Tile entities use the save method to get the data to store as a CompoundNBT when the world is saved and load to read back that nbt into normal variables. I'll use this to simply store my isActive field and read it back. Make sure to call the super methods to let Minecraft store the tile entity's base data.

@Override
public CompoundNBT save(CompoundNBT nbt) {
nbt.putBoolean("active", this.isActive);
return super.save(nbt);
}

@Override
public void load(BlockState state, CompoundNBT nbt) {
super.load(state, nbt);
this.isActive = nbt.getBoolean("active");
}

Note that the nbt keys id, x, y, z, ForgeData, ForgeCaps and the registry name of the tile entity type (for me that's mob_slayer) are reserved for the default data Minecraft has to store about your tile entity. Do not try to use them.

Syncing Data​

With my tile entity, I've been careful to do everything on the server side.
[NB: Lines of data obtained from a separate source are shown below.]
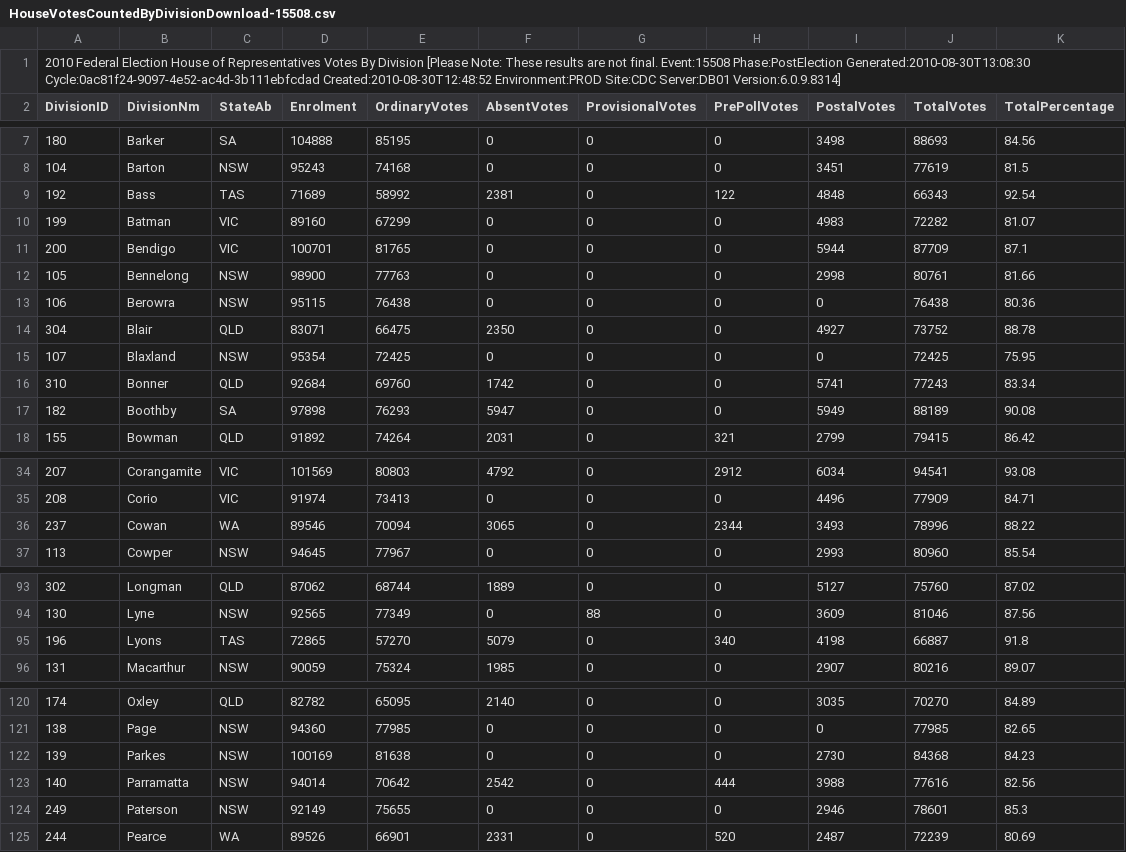
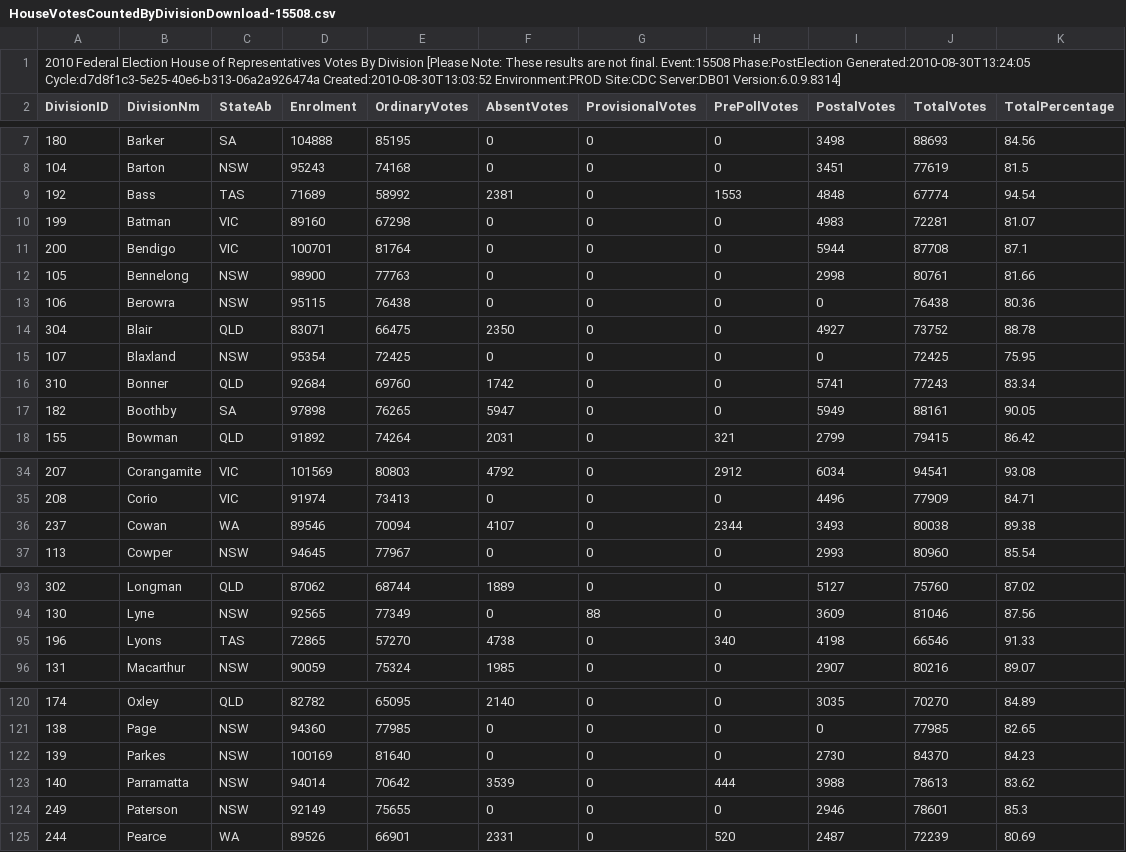
Before and after one commit to d1b/AustralianFederalElection2010CSV, a CSV file: HouseVotesCountedByDivisionDownload-15508.csv, drawn as a sheet; only a part is shown, gaps mark what is left out; the diff covers the shown part only.

```diff
--- a/HouseVotesCountedByDivisionDownload-15508.csv
+++ b/HouseVotesCountedByDivisionDownload-15508.csv
@@ -1,2 +1,2 @@
-2010 Federal Election House of Representatives Votes By Division [Please Note: These results are not final. Event:15508 Phase:PostElection Generated:2010-08-30T13:08:30 Cycle:0ac81f24-9097-4e52-ac4d-3b111ebfcdad Created:2010-08-30T12:48:52 Environment:PROD Site:CDC Server:DB01 Version:6.0.9.8314]
+2010 Federal Election House of Representatives Votes By Division [Please Note: These results are not final. Event:15508 Phase:PostElection Generated:2010-08-30T13:24:05 Cycle:d7d8f1c3-5e25-40e6-b313-06a2a926474a Created:2010-08-30T13:03:52 Environment:PROD Site:CDC Server:DB01 Version:6.0.9.8314]
 DivisionID,DivisionNm,StateAb,Enrolment,OrdinaryVotes,AbsentVotes,ProvisionalVotes,PrePollVotes,PostalVotes,TotalVotes,TotalPercentage
@@ -8,5 +8,5 @@ DivisionID,DivisionNm,StateAb,Enrolment,OrdinaryVotes,AbsentVotes,ProvisionalVot
 104,Barton,NSW,95243,74168,0,0,0,3451,77619,81.5
-192,Bass,TAS,71689,58992,2381,0,122,4848,66343,92.54
-199,Batman,VIC,89160,67299,0,0,0,4983,72282,81.07
-200,Bendigo,VIC,100701,81765,0,0,0,5944,87709,87.1
+192,Bass,TAS,71689,58992,2381,0,1553,4848,67774,94.54
+199,Batman,VIC,89160,67298,0,0,0,4983,72281,81.07
+200,Bendigo,VIC,100701,81764,0,0,0,5944,87708,87.1
 105,Bennelong,NSW,98900,77763,0,0,0,2998,80761,81.66
@@ -16,3 +16,3 @@ DivisionID,DivisionNm,StateAb,Enrolment,OrdinaryVotes,AbsentVotes,ProvisionalVot
 310,Bonner,QLD,92684,69760,1742,0,0,5741,77243,83.34
-182,Boothby,SA,97898,76293,5947,0,0,5949,88189,90.08
+182,Boothby,SA,97898,76265,5947,0,0,5949,88161,90.05
 155,Bowman,QLD,91892,74264,2031,0,321,2799,79415,86.42
@@ -35,3 +35,3 @@ DivisionID,DivisionNm,StateAb,Enrolment,OrdinaryVotes,AbsentVotes,ProvisionalVot
 208,Corio,VIC,91974,73413,0,0,0,4496,77909,84.71
-237,Cowan,WA,89546,70094,3065,0,2344,3493,78996,88.22
+237,Cowan,WA,89546,70094,4107,0,2344,3493,80038,89.38
 113,Cowper,NSW,94645,77967,0,0,0,2993,80960,85.54
@@ -94,3 +94,3 @@ DivisionID,DivisionNm,StateAb,Enrolment,OrdinaryVotes,AbsentVotes,ProvisionalVot
 130,Lyne,NSW,92565,77349,0,88,0,3609,81046,87.56
-196,Lyons,TAS,72865,57270,5079,0,340,4198,66887,91.8
+196,Lyons,TAS,72865,57270,4738,0,340,4198,66546,91.33
 131,Macarthur,NSW,90059,75324,1985,0,0,2907,80216,89.07
@@ -121,4 +121,4 @@ DivisionID,DivisionNm,StateAb,Enrolment,OrdinaryVotes,AbsentVotes,ProvisionalVot
 138,Page,NSW,94360,77985,0,0,0,0,77985,82.65
-139,Parkes,NSW,100169,81638,0,0,0,2730,84368,84.23
-140,Parramatta,NSW,94014,70642,2542,0,444,3988,77616,82.56
+139,Parkes,NSW,100169,81640,0,0,0,2730,84370,84.23
+140,Parramatta,NSW,94014,70642,3539,0,444,3988,78613,83.62
 249,Paterson,NSW,92149,75655,0,0,0,2946,78601,85.3
```
Also changed, not shown: 9 edited cells elsewhere in this file, HouseFirstPrefsByCandidateByVoteTypeDownload-15508.csv, HouseFirstPrefsByPartyDownload-15508.csv, 53 other files.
If you're doing something more complex, you may have to sync data between the client and the server. There are a few ways to do this. I will cover examples where you need to use these in a later tutorial on doing custom rendering with a tile entity. Join the discord server to be notified when it is released.

On chunk load: getUpdateTag() returns the data that the server wants to send as a CompoundNBT. handleUpdateTag(BlockState state, CompoundNBT tag) reads it back on the client side.

On block update: gotta use a packet! (but you can use one from vanilla). getUpdatePacket is sent from the server, onDataPacket is read on the client.

@Override
public SUpdateTileEntityPacket getUpdatePacket(){
CompoundNBT nbtTag = new CompoundNBT();
// save data to nbt
return new SUpdateTileEntityPacket(this.worldPosition, -1, nbtTag);
}

@Override
public void onDataPacket(NetworkManager net, SUpdateTileEntityPacket pkt){
CompoundNBT tag = pkt.getNbtCompound();
// read data
}

To trigger that you can call world.notifyBlockUpdate(BlockPos pos, BlockState oldState, BlockState newState, int flags)

Custom packet: a more versatile solution would be to make your own packets that you can send whenever you want (not just for block updates). I will cover packets in a future tutorial. Join the discord server to be notified when it is released.

Assets​

The block to which you bound your tile entity is a block like any other. Don't forget to give it a block model, item model, block state definition, loot table and lang entry.

Practice​

  • Make the mob slayer we made in this tutorial directional. That is, instead of the area of effect being centered on the block, have the block rotateable from like the last tutorial and only attack mobs in the forwards direction.
  • Make a tile entity that teleports nearby mobs on top of it
    • hint: entity.setPos(x, y, z);